By the late 1800s, more and more people were looking to science and biology to justify their ideas about who was “in” and who was “out.” They found support for their arguments in a work that seemed unrelated to human societies. In 1859, Charles Darwin, a British naturalist, published On the Origin of Species. It explained how various species of plants and animals physically change over time. Darwin’s work suggested that each species competes for a limited amount of space and nourishment, and only some survive. An individual organism that is well suited to its environment has the best chance of living long enough to mate and produce offspring. Over many generations, the traits that help an organism to survive are passed on, while the traits that create disadvantages die out. As a result, new traits, species, and forms of life gradually develop or evolve. Darwin called this process “natural selection.” Shortly after On the Origin of Species was published, it became a sensation.

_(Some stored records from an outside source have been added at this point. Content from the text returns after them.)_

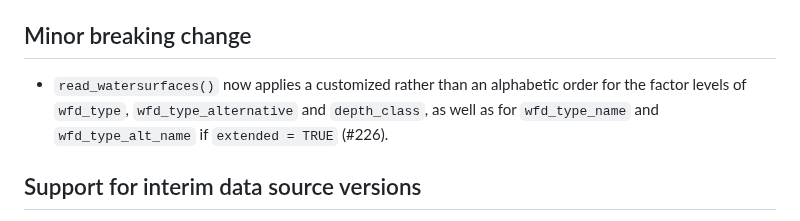
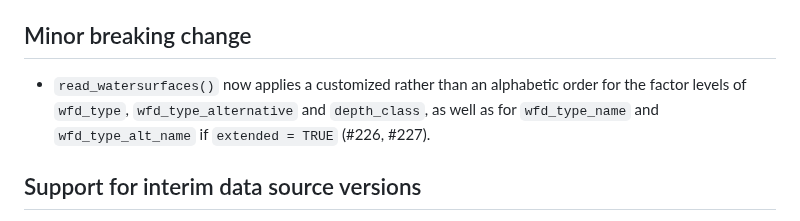
Before and after one commit to inbo/n2khab, a Markdown page: NEWS.md, the part around the change. GitHub-like rendering.

Commit message:
NEWS.md: update wrt depth_class levels

```diff
--- a/NEWS.md
+++ b/NEWS.md
@@ -8,7 +8,7 @@ The following new data source version is now supported by the corresponding func
 
 ## Minor breaking change
 
-- `read_watersurfaces()` now applies a customized rather than an alphabetic order for the factor levels of `wfd_type`, `wfd_type_alternative` and `depth_class`, as well as for `wfd_type_name` and `wfd_type_alt_name` if `extended = TRUE` (#226).
+- `read_watersurfaces()` now applies a customized rather than an alphabetic order for the factor levels of `wfd_type`, `wfd_type_alternative` and `depth_class`, as well as for `wfd_type_name` and `wfd_type_alt_name` if `extended = TRUE` (#226, #227).
 
 ## Support for interim data source versions
 
```
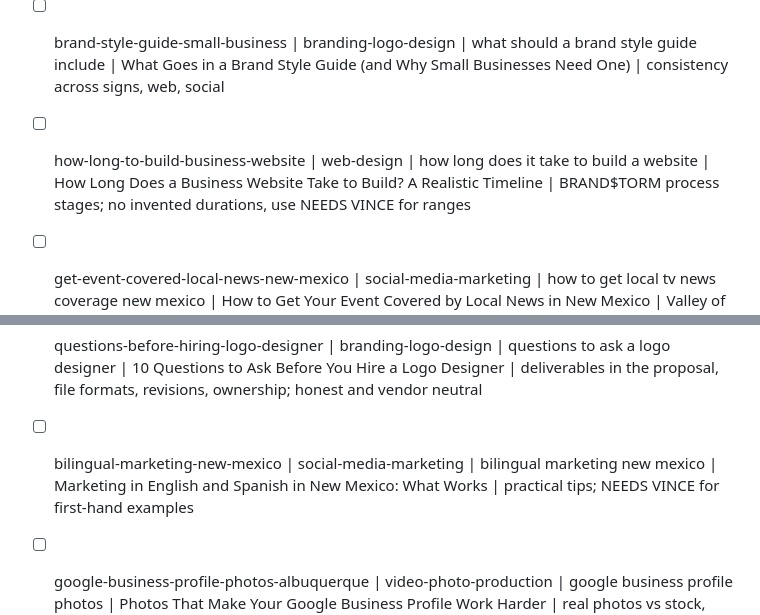
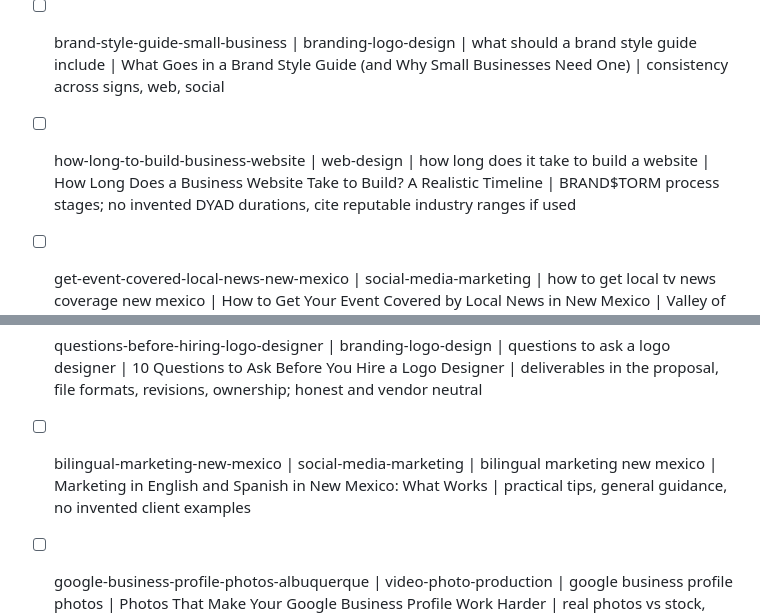
Before and after one commit to dyadmarketects/dyad-website, a Markdown page: _blog/TOPICS.md, 2 parts joined by grey strips. GitHub-like rendering.

```diff
--- a/_blog/TOPICS.md
+++ b/_blog/TOPICS.md
@@ -9,7 +9,7 @@ Service pages own commercial searches ([service] + Albuquerque / agency / compan
 - [ ] grow-instagram-local-business | social-media-marketing | how to grow instagram followers local business | How a Local Business Grows on Instagram Without Paid Ads | Houser Raspberry Ranch 0 to 2.7K in 2 years, consistency
 - [ ] brand-film-fundraising-social-onboarding | video-photo-production | brand video for nonprofit or school | How One Brand Film Can Power Fundraising, Social and Onboarding | Chesterton Academy, 5 minutes, 2 weeks, reuse plan
 - [ ] brand-style-guide-small-business | branding-logo-design | what should a brand style guide include | What Goes in a Brand Style Guide (and Why Small Businesses Need One) | consistency across signs, web, social
-- [ ] how-long-to-build-business-website | web-design | how long does it take to build a website | How Long Does a Business Website Take to Build? A Realistic Timeline | BRAND$TORM process stages; no invented durations, use NEEDS VINCE for ranges
+- [ ] how-long-to-build-business-website | web-design | how long does it take to build a website | How Long Does a Business Website Take to Build? A Realistic Timeline | BRAND$TORM process stages; no invented DYAD durations, cite reputable industry ranges if used
 - [ ] get-event-covered-local-news-new-mexico | social-media-marketing | how to get local tv news coverage new mexico | How to Get Your Event Covered by Local News in New Mexico | Valley of the Mills, KRQE feature, media pitches
 - [ ] led-sign-video-board-content-tips | video-photo-production | led sign content tips | Designing Content for LED Signs and Video Boards That People Actually Read | Rio Rancho Events Center, Global Give-A-Book training
 - [ ] logo-file-checklist-print-embroidery | branding-logo-design | logo file types for print and embroidery | The Logo File Checklist: What You Need for Print, Signs and Embroidery | vector vs raster, color versions; Rusty Nail as a one-line example, link the rebrand post
@@ -23,6 +23,6 @@ Service pages own commercial searches ([service] + Albuquerque / agency / compan
 - [ ] prepare-team-brand-video-shoot | video-photo-production | how to prepare for a brand video shoot | How to Prepare Your Team for a Brand Video Shoot | Chesterton, planning for reuse
 - [ ] signs-website-costing-customers | web-design | is my website hurting my business | 7 Signs Your Website Is Costing You Customers | diagnosis only (the redesign checklist post covers the process); mobile, speed, outdated info, no clear next step
 - [ ] questions-before-hiring-logo-designer | branding-logo-design | questions to ask a logo designer | 10 Questions to Ask Before You Hire a Logo Designer | deliverables in the proposal, file formats, revisions, ownership; honest and vendor neutral
-- [ ] bilingual-marketing-new-mexico | social-media-marketing | bilingual marketing new mexico | Marketing in English and Spanish in New Mexico: What Works | practical tips; NEEDS VINCE for first-hand examples
+- [ ] bilingual-marketing-new-mexico | social-media-marketing | bilingual marketing new mexico | Marketing in English and Spanish in New Mexico: What Works | practical tips, general guidance, no invented client examples
 - [ ] google-business-profile-photos-albuquerque | video-photo-production | google business profile photos | Photos That Make Your Google Business Profile Work Harder | real photos vs stock, what to shoot; DSI real team photos
 - [ ] southwest-branding-without-cliches | branding-logo-design | southwest brand design ideas | Southwestern Branding Without the Clichés | Houser Raspberry Ranch identity, Mora Valley; New Mexico visual culture done with care
```
Also changed, not shown: CLAUDE.md (+7 -5 lines).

Many readers immediately saw connections between Darwin’s theory of evolution and their own society. A number of them were influenced by the writings of Herbert Spencer, a British thinker. Referring to Darwin’s work but using his own phrases such as “the struggle for existence” and “the survival of the fittest,” Spencer helped to popularize a theory known as Social Darwinism.
Social Darwinists saw their ideas at work everywhere in the world. People who were at the top of the social and economic pyramid were considered society’s fittest. People at the bottom must be “unfit,” they reasoned, because competition rewards “the strong.” Many Social Darwinists therefore questioned the wisdom of extending many rights and privileges, such as the right to vote, to groups who were “less fit.” They argued that if the laws of natural selection were allowed to function freely, everyone would find his or her rightful place in society. Increasingly, that place was based on race.
In Germany, Ernst Haeckel, a biologist, popularized Social Darwinism by combining it with romantic ideas about the German Volk (the people who share German heritage, language, and culture). In a book called The Riddle of the Universe, he divided humankind into races and ranked each of them. In his view, “Aryans”—a mythical race from whom many northern Europeans believed they had descended—were at the top of the rankings and Jews and Africans were at the bottom.
Haeckel was also taken with the idea of eugenics as a way of keeping the “German race” pure. Eugenics is the use of science to improve the human race, both by breeding “society's best with the best” and by preventing “society's worst” from breeding at all. Eugenicists believed that a nation is a biological community that must be protected from “threat,” which they often defined as mixing with other allegedly inferior “races.” The eugenics movement in Germany was founded by Alfred Ploetz, who advocated for “racial hygiene”—the effort to promote not only the health of individuals but that of the “German race” as a whole.
Ploetz and Haeckel were inspired by the work of eugenicists in England and especially the United States. The term eugenics, which literally means “well born,” was coined in England by Francis Galton, a cousin of Darwin, but many of the most prominent eugenicists were Americans. American eugenicists advocated restrictions on marriage and immigration in order to prevent races from mixing. They also lobbied for laws that would permit sterilizing the “socially unfit.” These American laws, passed in the 1920s, became models for similar laws enacted in Germany a decade later.
Scientists who tried to show that there was no “pure” race were ignored. In the late 1800s, the German Anthropological Society, under the leadership of Rudolph Virchow, conducted a study to find out if there really were racial differences between Jewish and “Aryan” children. After studying nearly 7 million students, the society concluded that the two groups were more alike than they were different. Historian George Mosse says of the study:
This survey should have ended controversies about the existence of pure Aryans and Jews. However, it seems to have had surprisingly little impact. The idea of race had been infused with myths, stereotypes, and subjectivities long ago, and a scientific survey could change little. The idea of pure, superior races and the concept of a racial enemy solved too many pressing problems to be easily discarded. The survey itself was unintelligible to the uneducated part of the population. For them, Haeckel’s Riddles of the Universe was a better answer to their problems.1